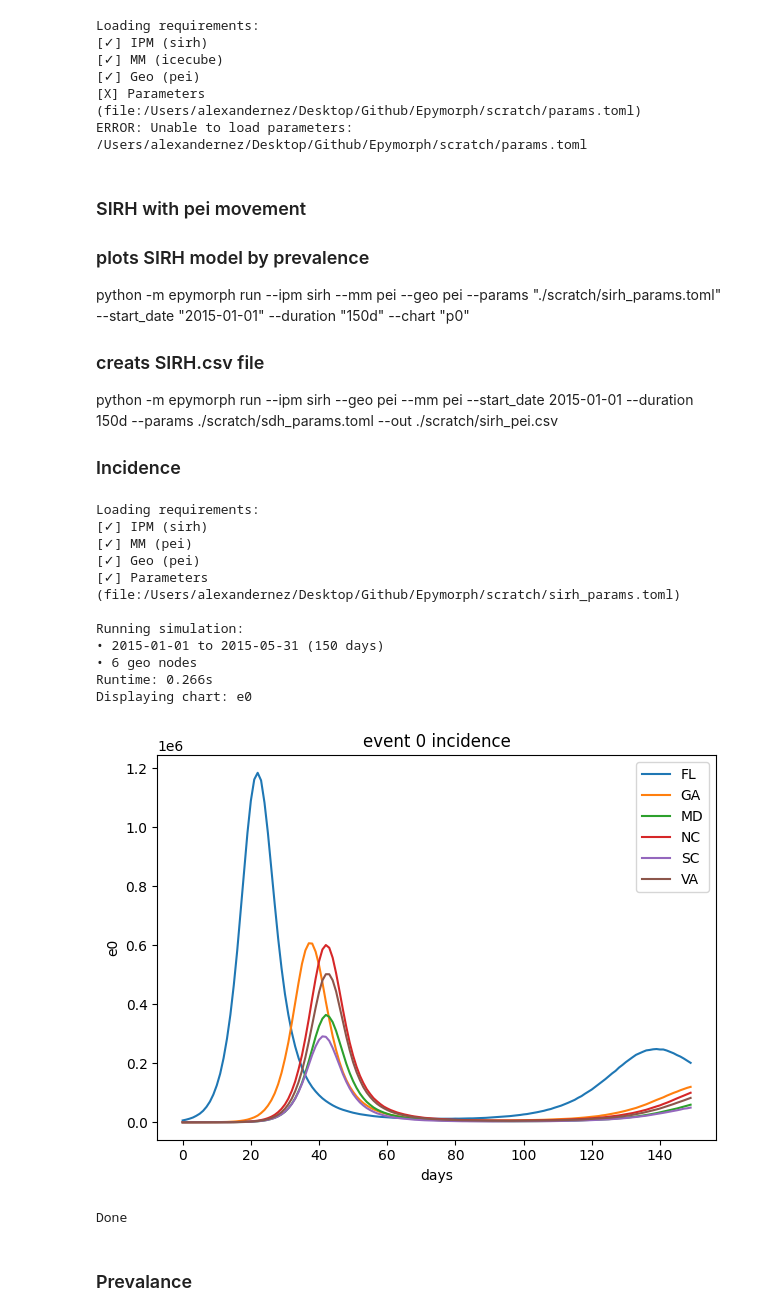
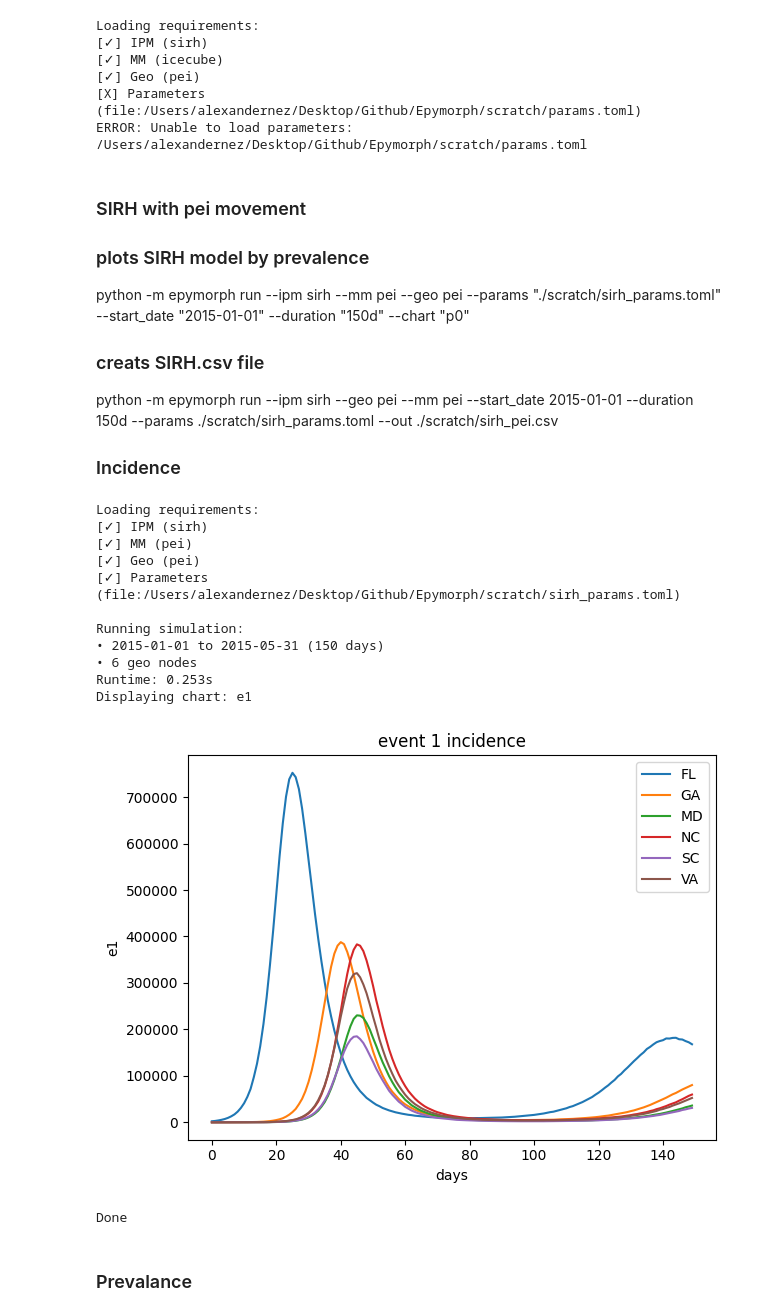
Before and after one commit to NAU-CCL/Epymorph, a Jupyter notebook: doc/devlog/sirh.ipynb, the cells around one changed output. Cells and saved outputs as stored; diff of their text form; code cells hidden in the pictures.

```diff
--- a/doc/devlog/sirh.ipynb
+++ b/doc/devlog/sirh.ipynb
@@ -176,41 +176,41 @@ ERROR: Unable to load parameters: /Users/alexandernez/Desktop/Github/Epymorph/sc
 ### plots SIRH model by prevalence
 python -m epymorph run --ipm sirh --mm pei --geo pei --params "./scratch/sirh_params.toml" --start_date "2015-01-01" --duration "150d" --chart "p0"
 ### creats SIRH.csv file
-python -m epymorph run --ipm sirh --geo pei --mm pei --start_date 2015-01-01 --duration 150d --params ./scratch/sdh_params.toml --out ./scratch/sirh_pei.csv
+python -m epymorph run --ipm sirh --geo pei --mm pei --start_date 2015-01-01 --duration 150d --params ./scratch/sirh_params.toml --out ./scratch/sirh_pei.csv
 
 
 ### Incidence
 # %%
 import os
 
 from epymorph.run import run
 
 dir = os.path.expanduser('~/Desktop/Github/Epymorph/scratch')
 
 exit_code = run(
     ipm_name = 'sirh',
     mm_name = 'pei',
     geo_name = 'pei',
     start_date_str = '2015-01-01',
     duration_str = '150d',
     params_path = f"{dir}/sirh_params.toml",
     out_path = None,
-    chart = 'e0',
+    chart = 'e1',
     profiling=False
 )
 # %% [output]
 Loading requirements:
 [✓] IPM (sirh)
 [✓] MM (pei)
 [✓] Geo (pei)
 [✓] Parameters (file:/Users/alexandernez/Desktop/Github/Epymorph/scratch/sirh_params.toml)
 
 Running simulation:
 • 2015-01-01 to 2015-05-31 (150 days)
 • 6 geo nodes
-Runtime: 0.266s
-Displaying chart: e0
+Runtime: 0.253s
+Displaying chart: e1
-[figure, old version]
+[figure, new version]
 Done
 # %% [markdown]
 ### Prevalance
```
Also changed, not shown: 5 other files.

==

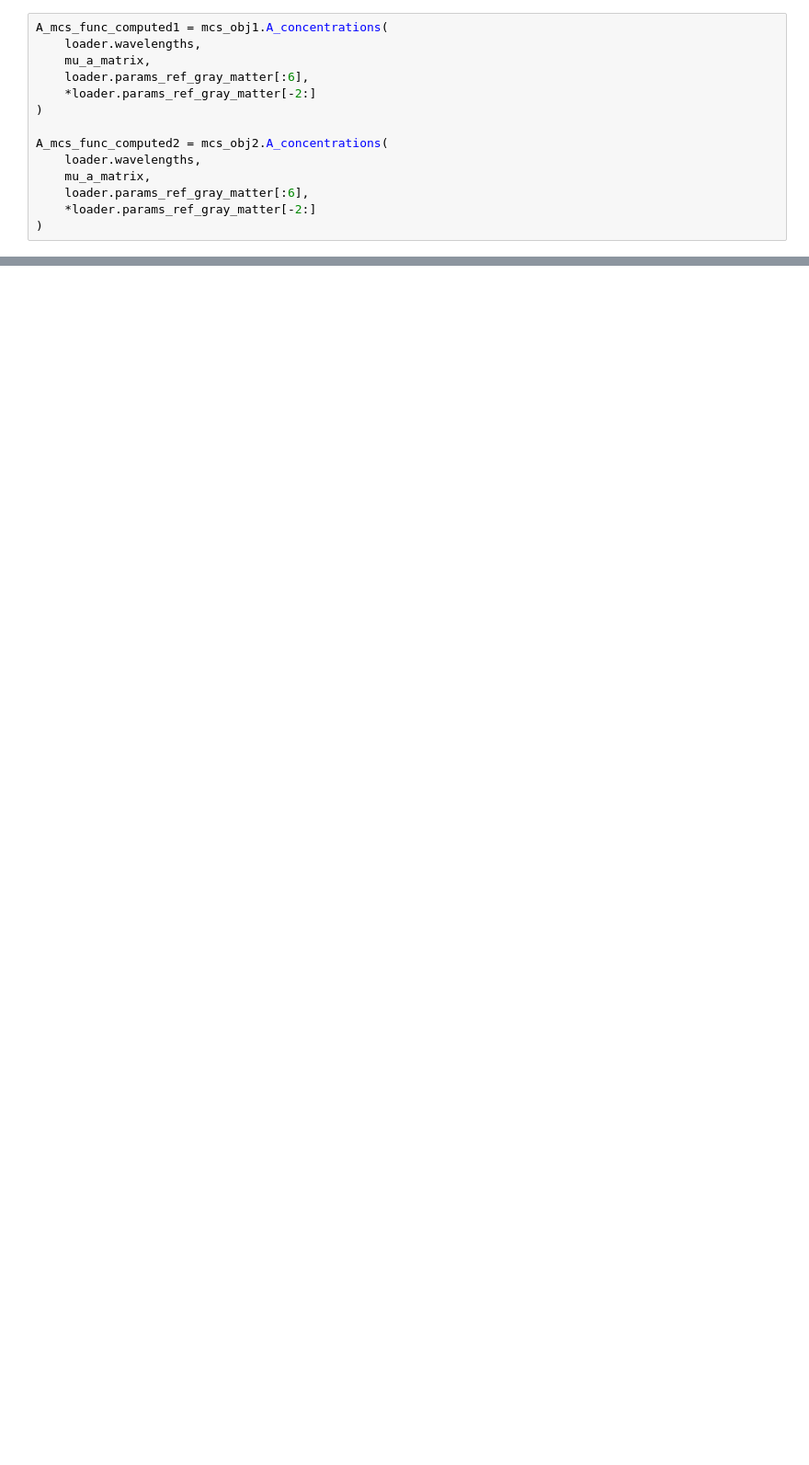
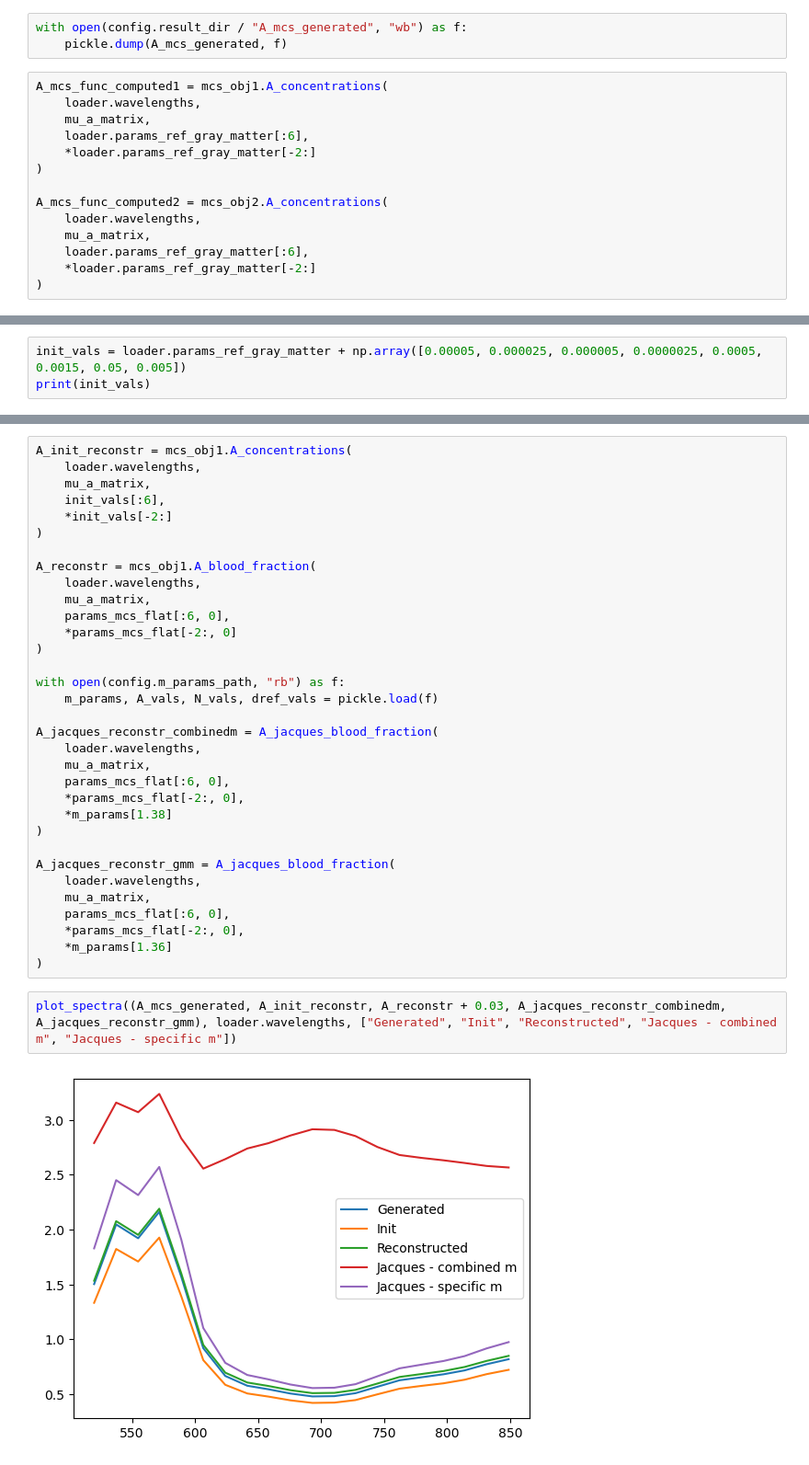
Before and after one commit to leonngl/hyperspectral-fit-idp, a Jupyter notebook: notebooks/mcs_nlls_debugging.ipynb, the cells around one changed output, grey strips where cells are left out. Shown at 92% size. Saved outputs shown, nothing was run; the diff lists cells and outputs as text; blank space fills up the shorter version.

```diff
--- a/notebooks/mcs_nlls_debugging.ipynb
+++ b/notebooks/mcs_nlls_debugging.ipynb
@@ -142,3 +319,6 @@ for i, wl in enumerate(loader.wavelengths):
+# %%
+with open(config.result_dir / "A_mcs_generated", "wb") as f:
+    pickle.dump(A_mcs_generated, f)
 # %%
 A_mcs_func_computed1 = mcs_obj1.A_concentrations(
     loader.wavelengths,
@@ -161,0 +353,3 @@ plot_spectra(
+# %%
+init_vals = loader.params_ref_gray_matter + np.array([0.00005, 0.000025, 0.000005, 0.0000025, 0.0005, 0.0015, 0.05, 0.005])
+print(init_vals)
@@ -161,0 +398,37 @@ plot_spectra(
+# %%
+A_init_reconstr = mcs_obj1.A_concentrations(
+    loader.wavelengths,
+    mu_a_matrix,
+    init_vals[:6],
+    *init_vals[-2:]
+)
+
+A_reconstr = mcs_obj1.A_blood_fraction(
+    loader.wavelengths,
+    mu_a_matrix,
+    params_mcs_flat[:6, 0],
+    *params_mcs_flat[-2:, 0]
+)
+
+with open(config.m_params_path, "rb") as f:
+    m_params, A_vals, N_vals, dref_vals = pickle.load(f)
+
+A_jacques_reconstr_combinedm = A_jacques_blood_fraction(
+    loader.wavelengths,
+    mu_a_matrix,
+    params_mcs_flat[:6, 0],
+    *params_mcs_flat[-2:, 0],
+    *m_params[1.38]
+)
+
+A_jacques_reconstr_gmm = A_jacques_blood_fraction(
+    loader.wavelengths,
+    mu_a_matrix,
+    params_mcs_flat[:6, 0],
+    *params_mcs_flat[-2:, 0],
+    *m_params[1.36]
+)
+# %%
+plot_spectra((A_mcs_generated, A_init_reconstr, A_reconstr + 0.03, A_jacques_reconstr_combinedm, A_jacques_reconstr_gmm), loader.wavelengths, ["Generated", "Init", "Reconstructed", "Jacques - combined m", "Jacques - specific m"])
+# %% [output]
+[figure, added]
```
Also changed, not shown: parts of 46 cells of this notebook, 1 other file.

PROMPT: Your task is to list each line of the records with the word "Github".

REPLY:
@@ -176,41 +176,41 @@ ERROR: Unable to load parameters: /Users/alexandernez/Desktop/Github/Epymorph/sc
 dir = os.path.expanduser('~/Desktop/Github/Epymorph/scratch')
 [✓] Parameters (file:/Users/alexandernez/Desktop/Github/Epymorph/scratch/sirh_params.toml)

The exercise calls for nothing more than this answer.